Minister Simon Harris said HSE figures showed there were 783 patients left waiting on trolleys at the ED in April – and increase of 22% from 643 in April 2018.

He was responding to a written Dáil question from Galway West TD Éamon Ó Cuív, who asked the reason for the “significant overcrowding in the ED at UHG during April”.

The Minister said that during the first quarter of this year, the number of patients attending the ED increase by more than 8% on the same period last year.

He said the HSE’s Winter Plan for 2019/20 (preparing for additional pressures associated with the winter period, such as increased presentations of older people, flu and vomiting bugs) will ‘learn lessons’ from last winter.

“The Winter Plan 2018/19, recognising the multiple factors across the health service that impact on Emergency Department performance, included a range of measures to support patients accessing services in the community and in hospitals.

“Planning for Winter 2019/20 has already commenced, with a review of performance over the Winter Period currently underway to ensure that the lessons learned from this year inform future plans.

“With regard to UHG, for the first quarter of 2019, in comparison to 2018, the number of patients attending the Emergency Department increased by 8.4% and the number of patients admitted decreased by 0.3%. The number of patients recorded on trolleys at 8am reduced by 7.9%.

“Unfortunately, the improved trolley performance did not continue into April and provisional data highlights that the number of patients waiting on trolleys in UHG increased from 643 in April 2018 to 783 in April 2019,” said the Minister.

He explained that data in relation to attendance and admissions for April is not available yet.

“However, the HSE has advised that hospitals are reporting very high levels of demand, high patient acuity and high bed occupancy, especially in the over 75-year-old cohort of patients.

“In addition, delayed discharges are above the expected activity threshold set out in the National Service Plan and Hospitals and Community Health Organisations are reporting constrained options for supported discharges, particularly in relation to home support and long-term care.
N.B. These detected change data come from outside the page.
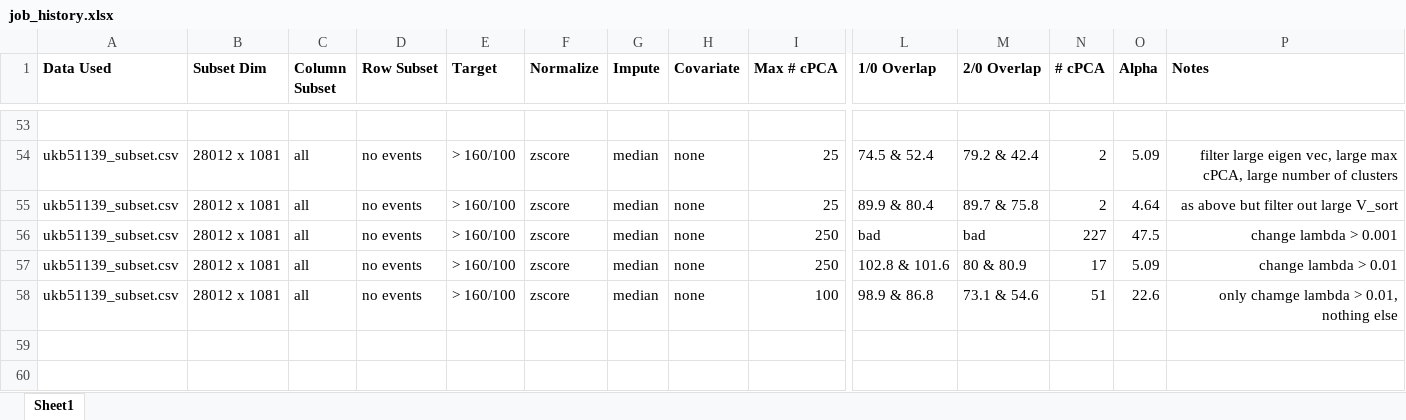
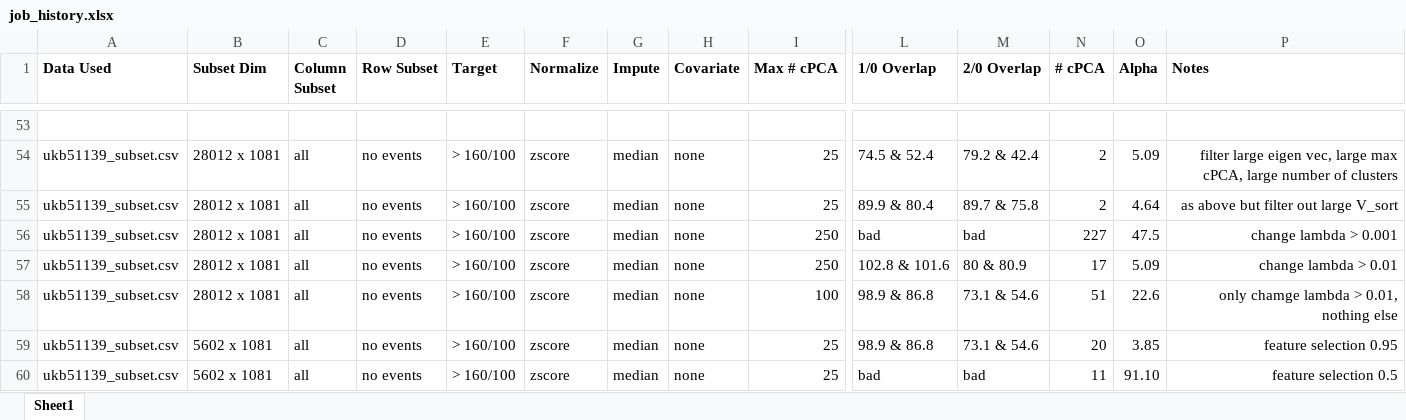
Before and after one commit to zhaohanxiong/OxfordCVM, an Excel workbook: job_history.xlsx, sheet Sheet1, drawn as a sheet; only a part is shown, gaps mark what is left out; values as stored, in another font and other column widths than the file's, no borders; rows hold the shown columns only; the diff names each change by its address in the sheet, - before the commit and + after, or states it on an @@ line.

```diff
--- a/job_history.xlsx (sheet Sheet1)
+++ b/job_history.xlsx (sheet Sheet1)
+row 59: ukb51139_subset.csv | 5602 x 1081 | all | no events | > 160/100 | zscore | median | none | 25 | 98.9 & 86.8 | 73.1 & 54.6 | 20 | 3.85 | feature selection 0.95
+row 60: ukb51139_subset.csv | 5602 x 1081 | all | no events | > 160/100 | zscore | median | none | 25 | bad | bad | 11 | 91.10 | feature selection 0.5
```
Also changed, not shown: 3 other files.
“Building upon the actions in the Winter Plan, and to meet the ongoing operational challenges, robust planning arrangements were put in place for the Easter and May bank holiday weekends by Hospital Groups and Community Health Organisations, and efforts are continuing to build upon the improved performance achieved nationally and in UHG in the first three months of the year,” the Minister said in his written response.

CITY TRIBUNE

Party-goers in Galway hit with Covid fines

Francis Farragher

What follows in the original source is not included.